*WORK TASK*: Return each line of the listing that contains the string "changed".

*EXTRACTED INFORMATION*:
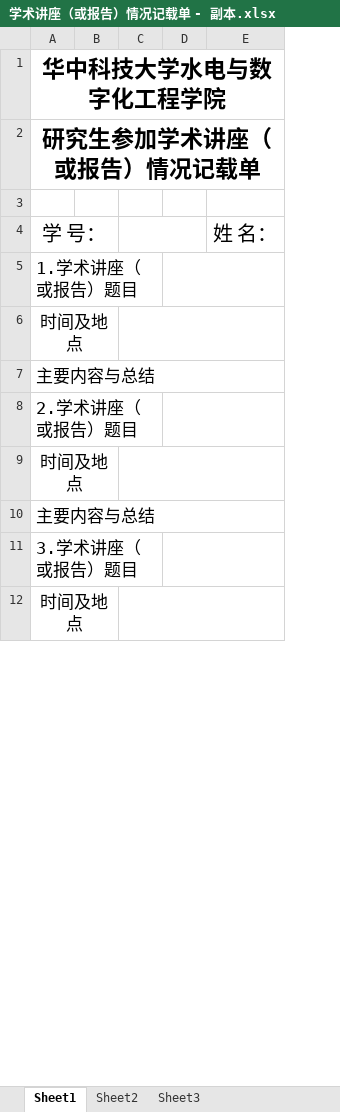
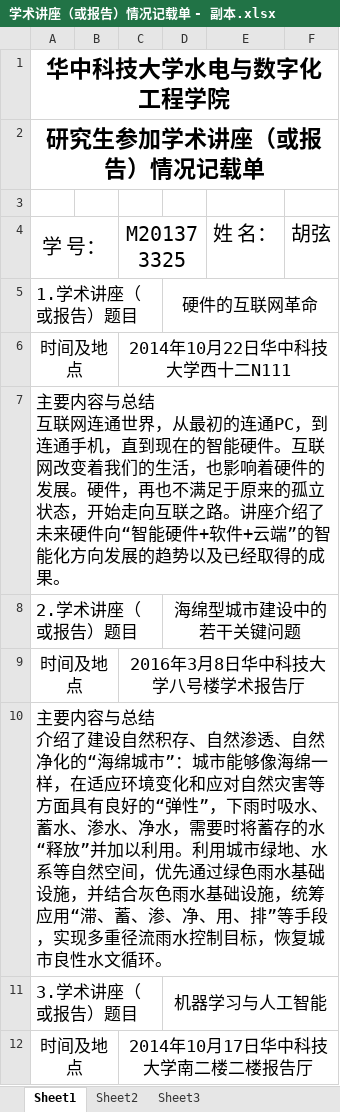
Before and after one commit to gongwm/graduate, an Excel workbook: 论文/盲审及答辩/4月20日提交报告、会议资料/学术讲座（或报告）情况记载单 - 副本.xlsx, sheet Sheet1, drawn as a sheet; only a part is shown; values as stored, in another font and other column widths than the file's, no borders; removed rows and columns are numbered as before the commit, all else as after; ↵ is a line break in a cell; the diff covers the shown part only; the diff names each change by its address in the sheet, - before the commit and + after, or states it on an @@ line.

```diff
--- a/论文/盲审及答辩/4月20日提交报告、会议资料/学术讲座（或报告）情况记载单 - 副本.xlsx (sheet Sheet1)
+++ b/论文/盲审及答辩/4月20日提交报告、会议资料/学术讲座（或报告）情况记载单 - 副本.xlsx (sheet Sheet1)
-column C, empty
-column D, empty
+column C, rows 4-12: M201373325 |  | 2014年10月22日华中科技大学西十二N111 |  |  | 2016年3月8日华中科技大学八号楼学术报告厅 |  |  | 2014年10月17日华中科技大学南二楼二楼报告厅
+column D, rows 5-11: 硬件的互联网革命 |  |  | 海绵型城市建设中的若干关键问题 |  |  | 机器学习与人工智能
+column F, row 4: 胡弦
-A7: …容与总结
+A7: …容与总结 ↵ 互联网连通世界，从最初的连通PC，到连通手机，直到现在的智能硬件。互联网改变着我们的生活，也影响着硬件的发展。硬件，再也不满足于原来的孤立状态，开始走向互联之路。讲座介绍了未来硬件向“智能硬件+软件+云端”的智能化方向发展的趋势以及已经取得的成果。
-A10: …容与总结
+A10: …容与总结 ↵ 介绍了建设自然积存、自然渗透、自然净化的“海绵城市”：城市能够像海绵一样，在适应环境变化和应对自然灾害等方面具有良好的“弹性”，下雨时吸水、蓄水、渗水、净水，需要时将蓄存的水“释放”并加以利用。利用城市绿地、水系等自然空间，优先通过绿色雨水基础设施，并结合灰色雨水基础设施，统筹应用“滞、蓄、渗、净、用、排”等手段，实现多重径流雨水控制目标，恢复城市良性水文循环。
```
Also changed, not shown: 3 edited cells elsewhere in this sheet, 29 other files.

* * *

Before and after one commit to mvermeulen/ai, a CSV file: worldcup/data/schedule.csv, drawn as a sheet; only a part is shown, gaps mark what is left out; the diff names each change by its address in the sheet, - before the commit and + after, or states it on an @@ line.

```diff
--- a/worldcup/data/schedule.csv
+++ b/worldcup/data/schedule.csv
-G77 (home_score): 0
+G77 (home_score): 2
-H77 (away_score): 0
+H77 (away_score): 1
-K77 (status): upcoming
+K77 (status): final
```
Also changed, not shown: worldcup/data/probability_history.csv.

*SOLUTION TO THE EXERCISE*:
Also changed, not shown: 3 edited cells elsewhere in this sheet, 29 other files.
Also changed, not shown: worldcup/data/probability_history.csv.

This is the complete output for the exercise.